It all begins twenty years in the future, where Megasaki City begins to fear their population of dogs and the sickness they have contracted. In hopes of protecting citizens from the infected creatures, Mayor Kobayashi immediately bans all canines to “Trash Island,” where all the garbage of the city is dumped. In turn, he ignores the promises of scientists who guarantee they will soon find a cure for the illness. By his order, Kobayashi also deports Spots, the guard dog of his nephew Atari. The twelve-year-old boy has recently lost his parents to an accident, and Spots is the closest thing he has to family. In response to the political moves of his power-hungry uncle, Atari attempts a rescue mission to the Isle of Dogs in order to save his best friend.
However, it is Atari that ends up being rescued after crash landing on the island. Four former house pets and one stray find “the young pilot” and decide to help him on his search for Spots. Rex, King, Boss and Duke are pleased to have a human master once again. But Chief prefers to play by his own rules, and claims he will not help Atari with his mission. Although, as they go throughout their journey, Chief wonders if he should exchange his wild nature for a life of loyalty; loneliness for an unbreakable bond with a human.
The friendship that begins to bloom between Atari and Chief seems to give reason behind asking the question “Whatever happened to man’s best friend?” Kobayashi’s order to ban all dogs to Trash Island is unjust, first to the animals but also to the citizens of Megasaki. Considering it, humans need dogs as much as they need us. Certainly, pets rely on us to feed, bathe, and exercise them. However, we depend on the emotional connection made with dogs and their ability to show unconditional love and loyalty–something rare to find even within human relationships.
Although Isle of Dogs is a comedy and fictional story, the film also highlights relatable topics dealt with in society today. A large number of “pro-dog” activists happen to be youth, including one American exchange student named Tracy Walker.

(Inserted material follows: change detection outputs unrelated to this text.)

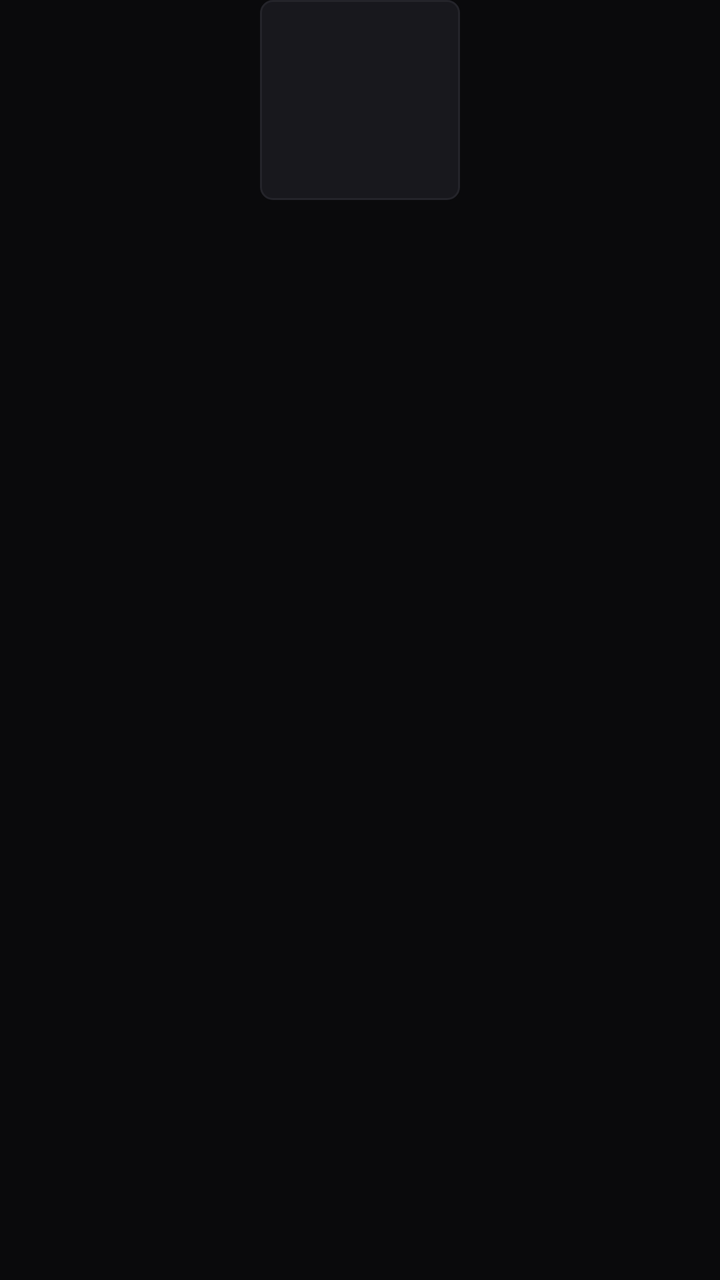
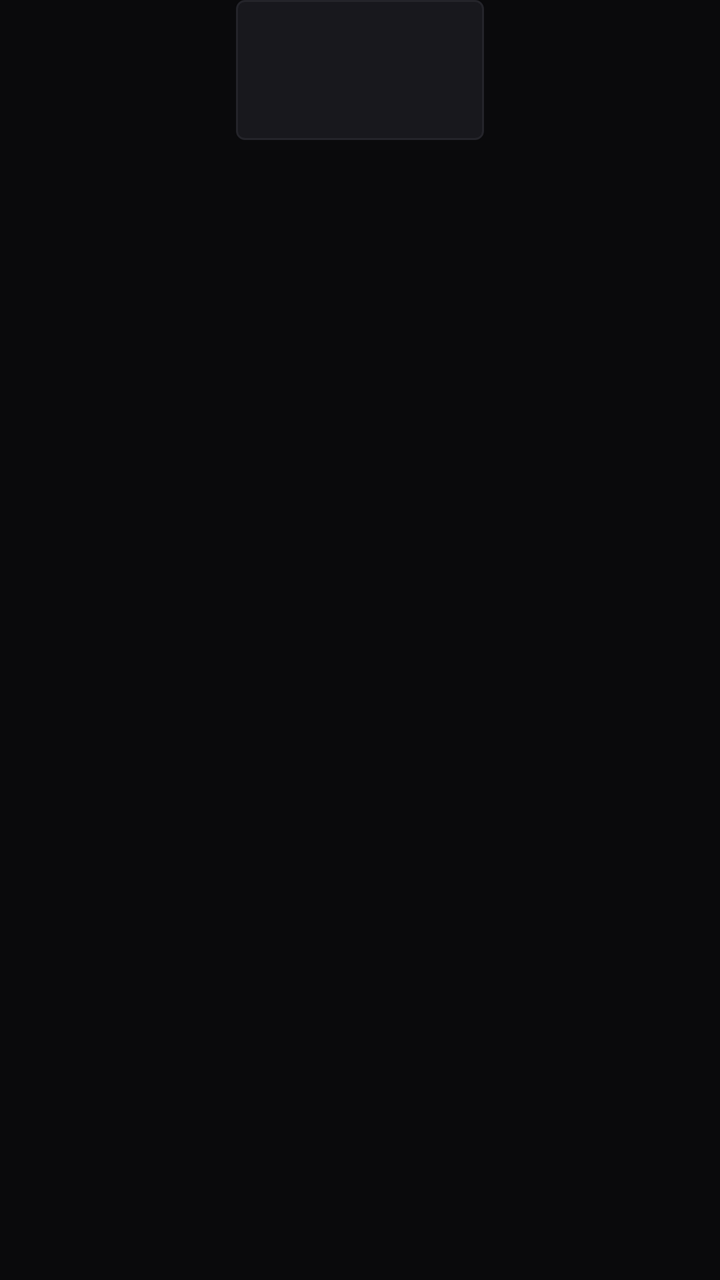

The first picture is an Android layout as it rendered before a commit; the second is the same layout after the commit. The layout source and the unified diff follow.
<!-- AndroidManifest.xml: application theme Theme.ATVHub -->
<!-- res/layout/item_app_card.xml -->
<?xml version="1.0" encoding="utf-8"?>
<LinearLayout xmlns:android="http://schemas.android.com/apk/res/android"
    android:layout_width="@dimen/app_item_width"
    android:layout_height="wrap_content"
    android:layout_marginEnd="@dimen/tv_card_spacing"
    android:clickable="true"
    android:focusable="true"
    android:gravity="center_horizontal"
    android:orientation="vertical">

    <FrameLayout
        android:id="@+id/card_app_container"
        android:layout_width="@dimen/app_item_width"
        android:layout_height="@dimen/app_item_height"
        android:background="@drawable/selector_card_border"
        android:duplicateParentState="true"
        android:padding="8dp">

        <ImageView
            android:id="@+id/iv_app_icon"
            android:layout_width="@dimen/app_icon_size"
            android:layout_height="@dimen/app_icon_size"
            android:layout_gravity="center"
            android:contentDescription="@null"
            android:scaleType="fitCenter" />
    </FrameLayout>

    <TextView
        android:id="@+id/tv_app_label"
        android:layout_width="match_parent"
        android:layout_height="wrap_content"
        android:layout_marginTop="6dp"
        android:ellipsize="end"
        android:gravity="center"
        android:maxLines="1"
        android:textColor="@color/text_primary"
        android:textSize="@dimen/text_size_badge" />

</LinearLayout>
<!-- resources referenced by this layout -->
<resources>
  <color name="text_primary">#F2F2F5</color>
  <dimen name="app_icon_size">56dp</dimen>
  <dimen name="app_item_height">100dp</dimen>
  <dimen name="app_item_width">100dp</dimen>
  <dimen name="text_size_badge">11sp</dimen>
  <dimen name="tv_card_spacing">16dp</dimen>
  <!-- drawable selector_card_border (drawable) -->
  <?xml version="1.0" encoding="utf-8"?>
  <selector xmlns:android="http://schemas.android.com/apk/res/android">
      <item android:state_focused="true">
          <shape android:shape="rectangle">
              <solid android:color="@color/card_bg_focused" />
              <stroke android:width="@dimen/focus_stroke_width" android:color="@color/border_focused" />
              <corners android:radius="@dimen/poster_radius" />
          </shape>
      </item>
      <item>
          <shape android:shape="rectangle">
              <solid android:color="@color/card_bg" />
              <stroke android:width="1dp" android:color="@color/border_normal" />
              <corners android:radius="@dimen/poster_radius" />
          </shape>
      </item>
  </selector>
  <style name="Theme.ATVHub" parent="Theme.AppCompat.NoActionBar">
          <item name="android:windowBackground">@color/bg_tv</item>
          <item name="android:colorBackground">@color/bg_tv</item>
          <item name="android:windowNoTitle">true</item>
          <item name="android:windowActionBar">false</item>
          <item name="android:windowFullscreen">true</item>
          <item name="android:windowContentOverlay">@null</item>
          <item name="android:windowAnimationStyle">@null</item>
      </style>
  <color name="card_bg_focused">#24242C</color>
  <dimen name="focus_stroke_width">2dp</dimen>
  <color name="border_focused">#FFFFFF</color>
  <dimen name="poster_radius">6dp</dimen>
  <color name="card_bg">#18181D</color>
  <color name="border_normal">#24242A</color>
  <color name="bg_tv">#0A0A0C</color>
</resources>

<!-- the commit's change to res/layout/item_app_card.xml (unified diff, before → after) -->
@@ -1,6 +1,6 @@
 <?xml version="1.0" encoding="utf-8"?>
 <LinearLayout xmlns:android="http://schemas.android.com/apk/res/android"
-    android:layout_width="@dimen/app_item_width"
+    android:layout_width="@dimen/app_card_width"
     android:layout_height="wrap_content"
     android:layout_marginEnd="@dimen/tv_card_spacing"
     android:clickable="true"
@@ -8,28 +8,39 @@
     android:gravity="center_horizontal"
     android:orientation="vertical">
 
+    
     <FrameLayout
         android:id="@+id/card_app_container"
-        android:layout_width="@dimen/app_item_width"
-        android:layout_height="@dimen/app_item_height"
+        android:layout_width="@dimen/app_card_width"
+        android:layout_height="@dimen/app_card_height"
         android:background="@drawable/selector_card_border"
         android:duplicateParentState="true"
-        android:padding="8dp">
+        android:padding="2dp">
 
+        
         <ImageView
-            android:id="@+id/iv_app_icon"
-            android:layout_width="@dimen/app_icon_size"
-            android:layout_height="@dimen/app_icon_size"
+            android:id="@+id/iv_app_banner"
+            android:layout_width="match_parent"
+            android:layout_height="match_parent"
+            android:contentDescription="@null"
+            android:scaleType="fitCenter" />
+
+        
+        <ImageView
+            android:id="@+id/iv_app_icon_fallback"
+            android:layout_width="@dimen/app_icon_fallback_size"
+            android:layout_height="@dimen/app_icon_fallback_size"
             android:layout_gravity="center"
             android:contentDescription="@null"
-            android:scaleType="fitCenter" />
+            android:scaleType="fitCenter"
+            android:visibility="gone" />
     </FrameLayout>
 
     <TextView
         android:id="@+id/tv_app_label"
-        android:layout_width="match_parent"
+        android:layout_width="@dimen/app_card_width"
         android:layout_height="wrap_content"
-        android:layout_marginTop="6dp"
+        android:layout_marginTop="4dp"
         android:ellipsize="end"
         android:gravity="center"
         android:maxLines="1"
<!-- resource entries referenced after the edit -->
@@ -1,11 +1,11 @@
 <!-- resources referenced by this layout -->
 <resources>
   <color name="text_primary">#F2F2F5</color>
-  <dimen name="app_icon_size">56dp</dimen>
-  <dimen name="app_item_height">100dp</dimen>
-  <dimen name="app_item_width">100dp</dimen>
-  <dimen name="text_size_badge">11sp</dimen>
-  <dimen name="tv_card_spacing">16dp</dimen>
+  <dimen name="app_card_height">70dp</dimen>
+  <dimen name="app_card_width">124dp</dimen>
+  <dimen name="app_icon_fallback_size">40dp</dimen>
+  <dimen name="text_size_badge">10sp</dimen>
+  <dimen name="tv_card_spacing">12dp</dimen>
   <!-- drawable selector_card_border (drawable) -->
   <?xml version="1.0" encoding="utf-8"?>
   <selector xmlns:android="http://schemas.android.com/apk/res/android">
@@ -36,7 +36,7 @@
   <color name="card_bg_focused">#24242C</color>
   <dimen name="focus_stroke_width">2dp</dimen>
   <color name="border_focused">#FFFFFF</color>
-  <dimen name="poster_radius">6dp</dimen>
+  <dimen name="poster_radius">4dp</dimen>
   <color name="card_bg">#18181D</color>
   <color name="border_normal">#24242A</color>
   <color name="bg_tv">#0A0A0C</color>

Their search for truth about Kobayashi and the isle of dogs seems to parallel the countless groups of young people currently speaking out for justice in our world. Wes Anderson provides viewers with hope in our next generation of leaders: they do not ignore the problems within their community, but rather dedicate their time and energy to implement change.
Movie-goers everywhere–cat and dog lovers alike–will agree that Wes Anderson’s new film gets “two paws up.” Grab all the people in your pack and go see the amazing Isle of Dogs.